START Source records
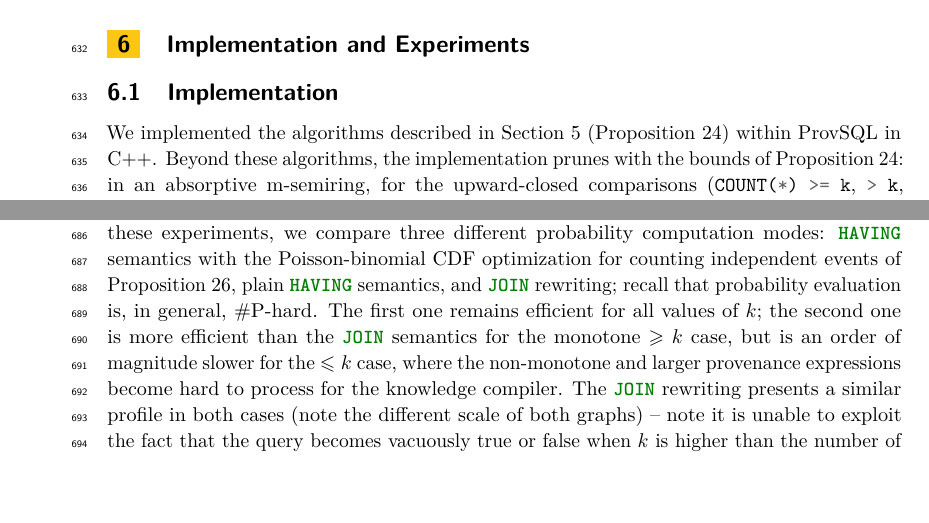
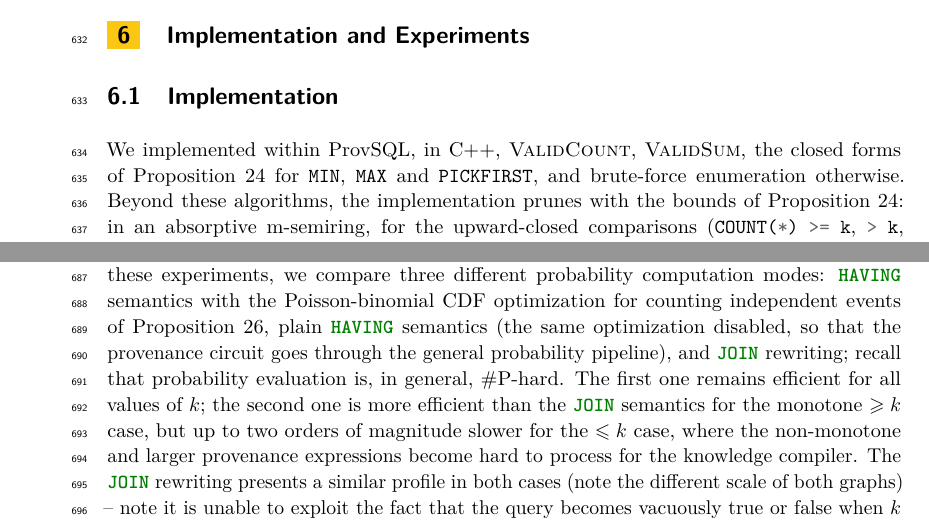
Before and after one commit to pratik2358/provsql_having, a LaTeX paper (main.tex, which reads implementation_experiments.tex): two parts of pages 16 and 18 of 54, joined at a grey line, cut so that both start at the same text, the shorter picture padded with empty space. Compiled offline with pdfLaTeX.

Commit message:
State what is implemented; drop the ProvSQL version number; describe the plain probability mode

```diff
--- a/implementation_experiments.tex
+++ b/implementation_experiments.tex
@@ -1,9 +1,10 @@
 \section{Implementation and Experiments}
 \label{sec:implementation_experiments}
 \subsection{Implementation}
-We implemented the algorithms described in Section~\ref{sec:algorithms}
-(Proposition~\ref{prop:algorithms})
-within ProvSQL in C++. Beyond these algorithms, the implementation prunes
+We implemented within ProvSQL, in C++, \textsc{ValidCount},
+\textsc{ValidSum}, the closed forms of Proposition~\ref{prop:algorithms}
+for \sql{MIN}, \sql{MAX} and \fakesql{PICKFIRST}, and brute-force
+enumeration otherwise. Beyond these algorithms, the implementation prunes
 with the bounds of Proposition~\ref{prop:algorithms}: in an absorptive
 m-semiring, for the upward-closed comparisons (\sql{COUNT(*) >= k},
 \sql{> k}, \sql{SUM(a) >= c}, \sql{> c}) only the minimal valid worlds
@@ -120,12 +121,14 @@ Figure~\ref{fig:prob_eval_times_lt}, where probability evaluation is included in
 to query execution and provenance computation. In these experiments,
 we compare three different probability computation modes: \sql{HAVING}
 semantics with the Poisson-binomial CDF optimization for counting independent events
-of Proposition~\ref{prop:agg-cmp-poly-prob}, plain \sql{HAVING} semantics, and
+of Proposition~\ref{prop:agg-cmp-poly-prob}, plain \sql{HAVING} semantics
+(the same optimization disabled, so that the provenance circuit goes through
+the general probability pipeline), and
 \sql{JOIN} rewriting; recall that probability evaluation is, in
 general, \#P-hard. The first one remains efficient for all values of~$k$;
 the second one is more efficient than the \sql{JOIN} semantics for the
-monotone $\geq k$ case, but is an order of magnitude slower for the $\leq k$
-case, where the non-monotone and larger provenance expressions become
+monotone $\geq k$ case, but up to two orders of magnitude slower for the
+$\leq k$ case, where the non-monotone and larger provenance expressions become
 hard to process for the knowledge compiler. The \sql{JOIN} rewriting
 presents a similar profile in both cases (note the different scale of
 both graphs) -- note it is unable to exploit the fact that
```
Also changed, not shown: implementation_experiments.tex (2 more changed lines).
END Source records
START Source records
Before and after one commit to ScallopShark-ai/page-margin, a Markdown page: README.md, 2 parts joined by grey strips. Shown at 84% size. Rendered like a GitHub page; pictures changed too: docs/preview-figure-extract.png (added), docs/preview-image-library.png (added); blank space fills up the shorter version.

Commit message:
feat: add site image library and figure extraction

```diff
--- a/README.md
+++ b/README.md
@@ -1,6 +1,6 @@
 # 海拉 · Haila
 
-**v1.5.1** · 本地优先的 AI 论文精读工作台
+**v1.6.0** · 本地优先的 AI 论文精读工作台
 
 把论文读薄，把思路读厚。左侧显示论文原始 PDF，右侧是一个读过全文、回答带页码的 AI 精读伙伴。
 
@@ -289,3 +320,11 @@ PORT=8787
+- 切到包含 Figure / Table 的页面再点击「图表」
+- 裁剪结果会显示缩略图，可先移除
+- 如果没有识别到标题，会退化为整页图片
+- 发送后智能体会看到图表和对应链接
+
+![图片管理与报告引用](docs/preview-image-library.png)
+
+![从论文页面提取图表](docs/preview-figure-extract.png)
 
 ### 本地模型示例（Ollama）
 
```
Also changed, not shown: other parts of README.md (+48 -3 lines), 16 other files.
END Source records
▶ _Exercise directions_:
The answer must be every line from the records above that contains "provenance".

▶ _Written answer_:
 to query execution and provenance computation. In these experiments,
+(the same optimization disabled, so that the provenance circuit goes through
-case, where the non-monotone and larger provenance expressions become
+$\leq k$ case, where the non-monotone and larger provenance expressions become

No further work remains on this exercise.